The commission has seen turmoil since the announced retirement of Huff earlier this year, with the county now having hired its third replacement for the election coordinator position since February.
The process for replacing Huff got off to a rocky start in November when an executive session was to be held for the interview of candidates that would have included numerous county officials who would not have direct oversight of the new coordinator were slated to be included in the meeting, against Arkansas' law regarding opening meetings.
A protest at the time by The City Wire resulted in the county judge ultimately complying with the law and eventually David Mansell was hired as the original replacement for Huff.
Errors made during his brief tenure, including the misspelling of U.S. Rep. Tim Griffin's name on the Republican ballots and placing candidates for lieutenant governor in the wrong place on the ballot, preceded Mansell's resignation.
The second hire to replace Huff was Robert Cowan, a former vice president at Rheem, who was hired in late May. Just weeks into his tenure in the job, Cowan resigned. In his resignation, Cowan said the position required more time than he originally anticipated, taking away from his other business interests and time with his family.
Morgan's hiring, which became official early last week, now makes her the third replacement for Huff.
In a specially called meeting of the Election Commission to make official Huff's hiring as a consultant, County Judge David Hudson said Huff would be on board to make sure the election runs smooth under Morgan's new leadership.
"(Huff will be) training and assisting Suzanne," Hudson said. "Suzanne will be the handling the action.”
Hudson elaborated, saying while all actions necessary to keep the county on schedule with regard to printing ballots and other items necessary before election day ever comes.
"Really the intent of this is to stay current, to stay ahead and be proactive and have solid elections through the rest of this year," he said.
Huff's fee for his consulting will be around $12,000 for the year, Hudson said, adding that the fee is determined on a per election basis instead of a flat hourly rate.
Election Commission Chairman Lee Webb said the majority of the funding to pay for Huff's consulting services will be covered and built into the election costs without having to tap much money from the county's general fund.
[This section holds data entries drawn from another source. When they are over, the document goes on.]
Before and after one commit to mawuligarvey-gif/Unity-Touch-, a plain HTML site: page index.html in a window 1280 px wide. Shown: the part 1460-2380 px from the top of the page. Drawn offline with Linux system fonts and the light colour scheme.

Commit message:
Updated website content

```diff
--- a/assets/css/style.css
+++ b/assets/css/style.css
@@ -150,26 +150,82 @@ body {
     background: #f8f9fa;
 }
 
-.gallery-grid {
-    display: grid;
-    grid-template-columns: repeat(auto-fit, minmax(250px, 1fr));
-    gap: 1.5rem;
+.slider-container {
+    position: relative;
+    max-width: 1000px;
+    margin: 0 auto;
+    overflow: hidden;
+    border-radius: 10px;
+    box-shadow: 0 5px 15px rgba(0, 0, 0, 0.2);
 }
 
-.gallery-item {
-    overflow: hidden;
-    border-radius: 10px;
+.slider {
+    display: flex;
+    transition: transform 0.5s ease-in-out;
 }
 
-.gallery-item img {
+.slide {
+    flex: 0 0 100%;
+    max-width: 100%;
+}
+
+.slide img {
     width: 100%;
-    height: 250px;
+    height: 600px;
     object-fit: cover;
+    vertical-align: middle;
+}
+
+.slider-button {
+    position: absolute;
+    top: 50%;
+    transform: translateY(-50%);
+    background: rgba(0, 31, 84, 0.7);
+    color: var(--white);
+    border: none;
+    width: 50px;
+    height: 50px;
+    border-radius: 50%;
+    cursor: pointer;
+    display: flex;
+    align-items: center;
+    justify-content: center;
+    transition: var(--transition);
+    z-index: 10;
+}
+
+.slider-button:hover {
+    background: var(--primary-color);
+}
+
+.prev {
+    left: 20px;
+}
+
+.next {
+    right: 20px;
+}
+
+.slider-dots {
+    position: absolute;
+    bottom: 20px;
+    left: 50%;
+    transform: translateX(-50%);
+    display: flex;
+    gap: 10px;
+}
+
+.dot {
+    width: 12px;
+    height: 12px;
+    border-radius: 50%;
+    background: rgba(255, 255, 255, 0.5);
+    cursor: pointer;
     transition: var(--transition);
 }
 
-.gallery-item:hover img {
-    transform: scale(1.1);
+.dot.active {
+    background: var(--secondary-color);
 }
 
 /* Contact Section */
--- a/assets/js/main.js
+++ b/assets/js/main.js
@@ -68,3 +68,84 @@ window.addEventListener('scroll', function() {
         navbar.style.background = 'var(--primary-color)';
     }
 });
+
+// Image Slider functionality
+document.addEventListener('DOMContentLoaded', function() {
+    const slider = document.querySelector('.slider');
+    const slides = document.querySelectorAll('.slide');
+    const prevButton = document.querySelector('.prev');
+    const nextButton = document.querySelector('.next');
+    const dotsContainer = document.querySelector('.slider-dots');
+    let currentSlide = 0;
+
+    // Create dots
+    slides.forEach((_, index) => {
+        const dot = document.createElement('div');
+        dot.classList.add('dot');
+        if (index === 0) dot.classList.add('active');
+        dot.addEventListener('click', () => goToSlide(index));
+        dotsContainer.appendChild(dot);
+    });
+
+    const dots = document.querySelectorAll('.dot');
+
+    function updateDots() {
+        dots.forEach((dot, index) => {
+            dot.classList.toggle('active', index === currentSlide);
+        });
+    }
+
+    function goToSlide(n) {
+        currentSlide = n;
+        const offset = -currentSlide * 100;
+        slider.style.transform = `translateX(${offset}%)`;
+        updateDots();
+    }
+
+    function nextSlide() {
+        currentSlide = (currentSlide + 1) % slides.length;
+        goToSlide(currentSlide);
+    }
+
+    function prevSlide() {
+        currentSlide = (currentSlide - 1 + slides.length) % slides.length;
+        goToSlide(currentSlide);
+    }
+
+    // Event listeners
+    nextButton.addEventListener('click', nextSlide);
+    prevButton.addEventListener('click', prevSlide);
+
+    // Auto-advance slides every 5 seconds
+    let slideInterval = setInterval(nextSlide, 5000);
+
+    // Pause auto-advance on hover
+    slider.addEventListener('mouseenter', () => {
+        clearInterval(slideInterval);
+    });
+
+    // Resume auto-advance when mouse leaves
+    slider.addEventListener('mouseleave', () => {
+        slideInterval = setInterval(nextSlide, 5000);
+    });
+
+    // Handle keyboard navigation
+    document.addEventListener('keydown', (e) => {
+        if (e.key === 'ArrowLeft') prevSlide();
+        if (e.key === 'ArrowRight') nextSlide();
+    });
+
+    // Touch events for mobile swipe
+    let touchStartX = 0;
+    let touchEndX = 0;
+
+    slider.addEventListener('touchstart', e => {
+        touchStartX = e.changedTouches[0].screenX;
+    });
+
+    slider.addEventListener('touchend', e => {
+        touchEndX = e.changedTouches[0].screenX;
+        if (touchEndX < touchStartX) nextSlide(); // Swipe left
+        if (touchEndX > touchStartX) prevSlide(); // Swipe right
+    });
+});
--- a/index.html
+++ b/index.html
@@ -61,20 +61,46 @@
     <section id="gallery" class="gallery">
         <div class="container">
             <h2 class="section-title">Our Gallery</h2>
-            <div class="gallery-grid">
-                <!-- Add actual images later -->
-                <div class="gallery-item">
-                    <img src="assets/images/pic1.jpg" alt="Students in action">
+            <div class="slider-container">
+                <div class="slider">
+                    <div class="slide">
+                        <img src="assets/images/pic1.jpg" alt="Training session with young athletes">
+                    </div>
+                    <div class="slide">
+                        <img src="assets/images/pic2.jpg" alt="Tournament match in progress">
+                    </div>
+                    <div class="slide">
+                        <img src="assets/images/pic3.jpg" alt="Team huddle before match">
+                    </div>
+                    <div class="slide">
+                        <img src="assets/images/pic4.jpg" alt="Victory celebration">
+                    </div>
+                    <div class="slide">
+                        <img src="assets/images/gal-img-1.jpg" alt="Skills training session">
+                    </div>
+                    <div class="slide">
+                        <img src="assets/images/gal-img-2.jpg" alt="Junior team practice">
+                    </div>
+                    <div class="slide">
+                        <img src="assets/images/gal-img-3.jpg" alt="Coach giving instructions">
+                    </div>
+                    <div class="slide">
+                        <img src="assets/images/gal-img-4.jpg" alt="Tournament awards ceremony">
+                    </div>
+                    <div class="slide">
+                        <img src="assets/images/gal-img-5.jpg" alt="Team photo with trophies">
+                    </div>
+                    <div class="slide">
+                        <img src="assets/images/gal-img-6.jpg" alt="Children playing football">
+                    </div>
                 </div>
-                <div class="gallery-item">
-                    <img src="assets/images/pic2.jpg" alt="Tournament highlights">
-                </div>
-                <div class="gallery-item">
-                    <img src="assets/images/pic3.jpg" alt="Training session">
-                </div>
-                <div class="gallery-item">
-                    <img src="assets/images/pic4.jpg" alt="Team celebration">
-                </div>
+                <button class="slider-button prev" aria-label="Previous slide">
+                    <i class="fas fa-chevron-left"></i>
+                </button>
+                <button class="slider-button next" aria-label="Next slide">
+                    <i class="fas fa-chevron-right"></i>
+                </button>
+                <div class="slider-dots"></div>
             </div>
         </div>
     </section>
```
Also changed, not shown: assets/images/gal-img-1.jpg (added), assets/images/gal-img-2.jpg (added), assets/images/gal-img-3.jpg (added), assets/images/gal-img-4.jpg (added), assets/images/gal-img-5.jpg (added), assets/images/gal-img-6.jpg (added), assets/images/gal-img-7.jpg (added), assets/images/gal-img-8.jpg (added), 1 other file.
Once the electoral runoff, if needed, is completed later in November and the election is certified, Huff's consulting services with the county will end, Hudson said.